• _TASK INSTRUCTIONS_:
Among the entries below, find the lines with the word "version" and return them.

• _SUPPLIED DATA_:

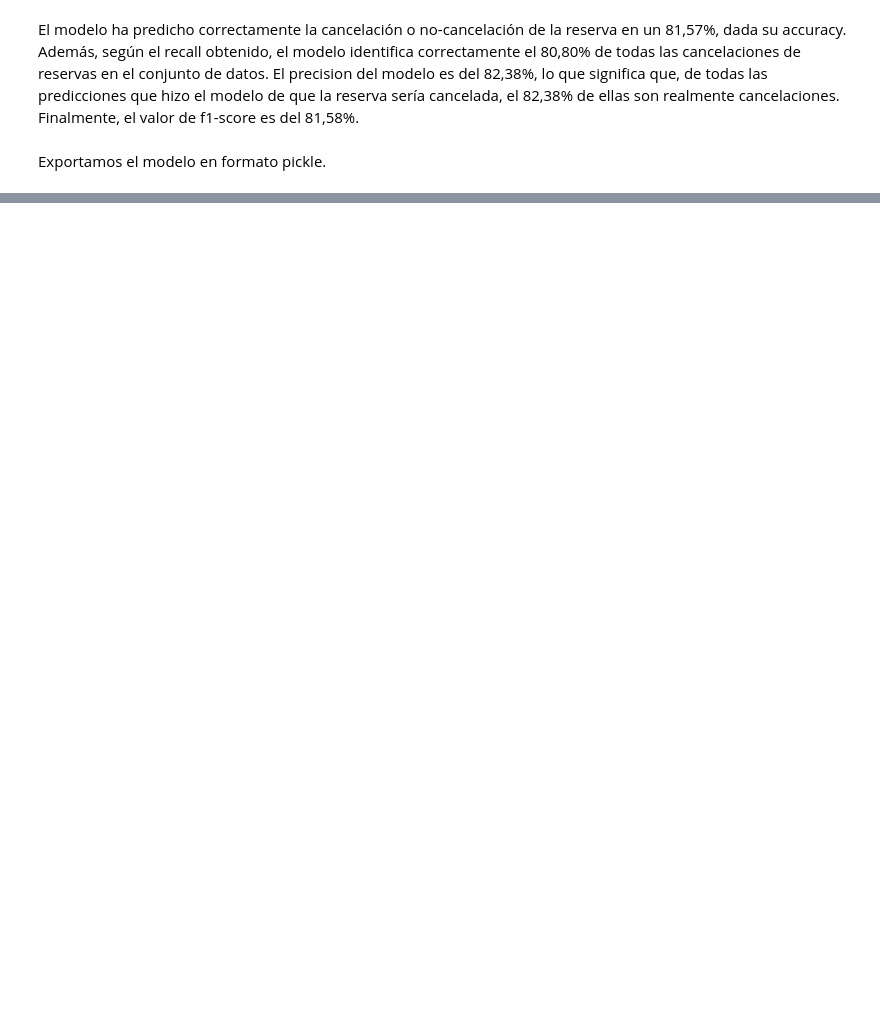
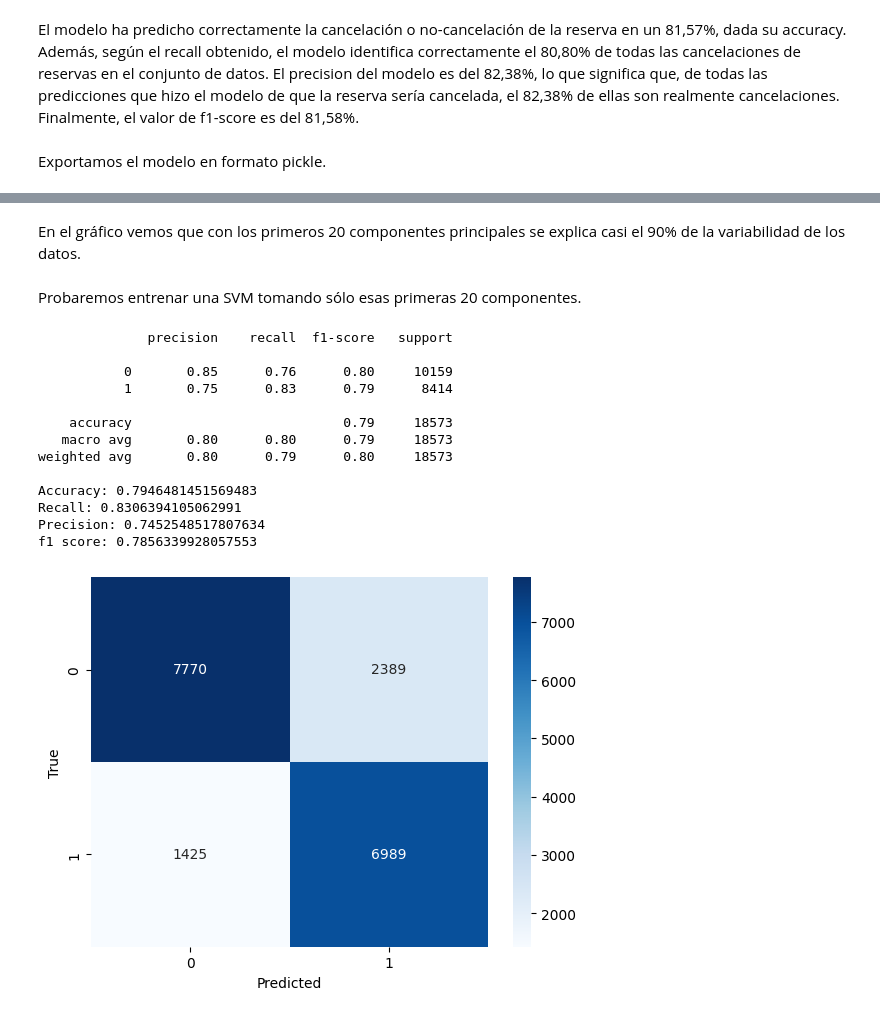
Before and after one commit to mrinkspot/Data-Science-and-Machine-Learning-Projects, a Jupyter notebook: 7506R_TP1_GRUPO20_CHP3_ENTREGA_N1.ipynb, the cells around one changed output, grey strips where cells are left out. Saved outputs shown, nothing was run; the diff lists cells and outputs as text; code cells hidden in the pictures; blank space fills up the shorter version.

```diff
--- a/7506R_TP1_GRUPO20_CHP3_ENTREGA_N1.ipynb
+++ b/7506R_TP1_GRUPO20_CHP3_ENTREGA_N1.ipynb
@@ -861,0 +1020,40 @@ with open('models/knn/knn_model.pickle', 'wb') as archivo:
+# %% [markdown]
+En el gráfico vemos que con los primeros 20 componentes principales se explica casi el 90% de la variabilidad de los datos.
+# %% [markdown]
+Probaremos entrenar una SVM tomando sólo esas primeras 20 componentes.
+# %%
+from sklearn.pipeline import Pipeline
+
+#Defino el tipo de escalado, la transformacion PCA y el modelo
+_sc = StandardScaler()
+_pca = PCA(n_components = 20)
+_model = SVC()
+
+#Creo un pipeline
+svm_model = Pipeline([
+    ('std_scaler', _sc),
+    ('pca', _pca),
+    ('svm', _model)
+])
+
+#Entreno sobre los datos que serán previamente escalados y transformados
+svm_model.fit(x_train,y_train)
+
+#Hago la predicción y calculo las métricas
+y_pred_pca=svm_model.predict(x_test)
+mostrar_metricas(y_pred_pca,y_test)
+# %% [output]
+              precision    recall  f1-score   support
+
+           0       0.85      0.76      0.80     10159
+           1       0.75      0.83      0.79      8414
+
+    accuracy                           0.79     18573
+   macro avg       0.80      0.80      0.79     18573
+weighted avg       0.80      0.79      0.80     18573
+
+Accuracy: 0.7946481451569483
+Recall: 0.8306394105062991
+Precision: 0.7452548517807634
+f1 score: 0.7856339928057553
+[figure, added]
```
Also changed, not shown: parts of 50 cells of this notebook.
--
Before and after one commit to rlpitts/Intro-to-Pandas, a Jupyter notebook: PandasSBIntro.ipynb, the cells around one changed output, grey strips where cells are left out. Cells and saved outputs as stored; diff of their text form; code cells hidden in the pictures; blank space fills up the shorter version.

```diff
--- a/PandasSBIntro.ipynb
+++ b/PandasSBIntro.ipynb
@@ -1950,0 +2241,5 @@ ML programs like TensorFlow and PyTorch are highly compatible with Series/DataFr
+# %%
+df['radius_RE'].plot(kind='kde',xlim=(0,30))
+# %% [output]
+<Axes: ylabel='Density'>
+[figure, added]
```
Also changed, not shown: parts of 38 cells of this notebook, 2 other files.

• _SOLVED EXERCISE_:
Before and after one commit to mrinkspot/Data-Science-and-Machine-Learning-Projects, a Jupyter notebook: 7506R_TP1_GRUPO20_CHP3_ENTREGA_N1.ipynb, the cells around one changed output, grey strips where cells are left out. Saved outputs shown, nothing was run; the diff lists cells and outputs as text; code cells hidden in the pictures; blank space fills up the shorter version.
Before and after one commit to rlpitts/Intro-to-Pandas, a Jupyter notebook: PandasSBIntro.ipynb, the cells around one changed output, grey strips where cells are left out. Cells and saved outputs as stored; diff of their text form; code cells hidden in the pictures; blank space fills up the shorter version.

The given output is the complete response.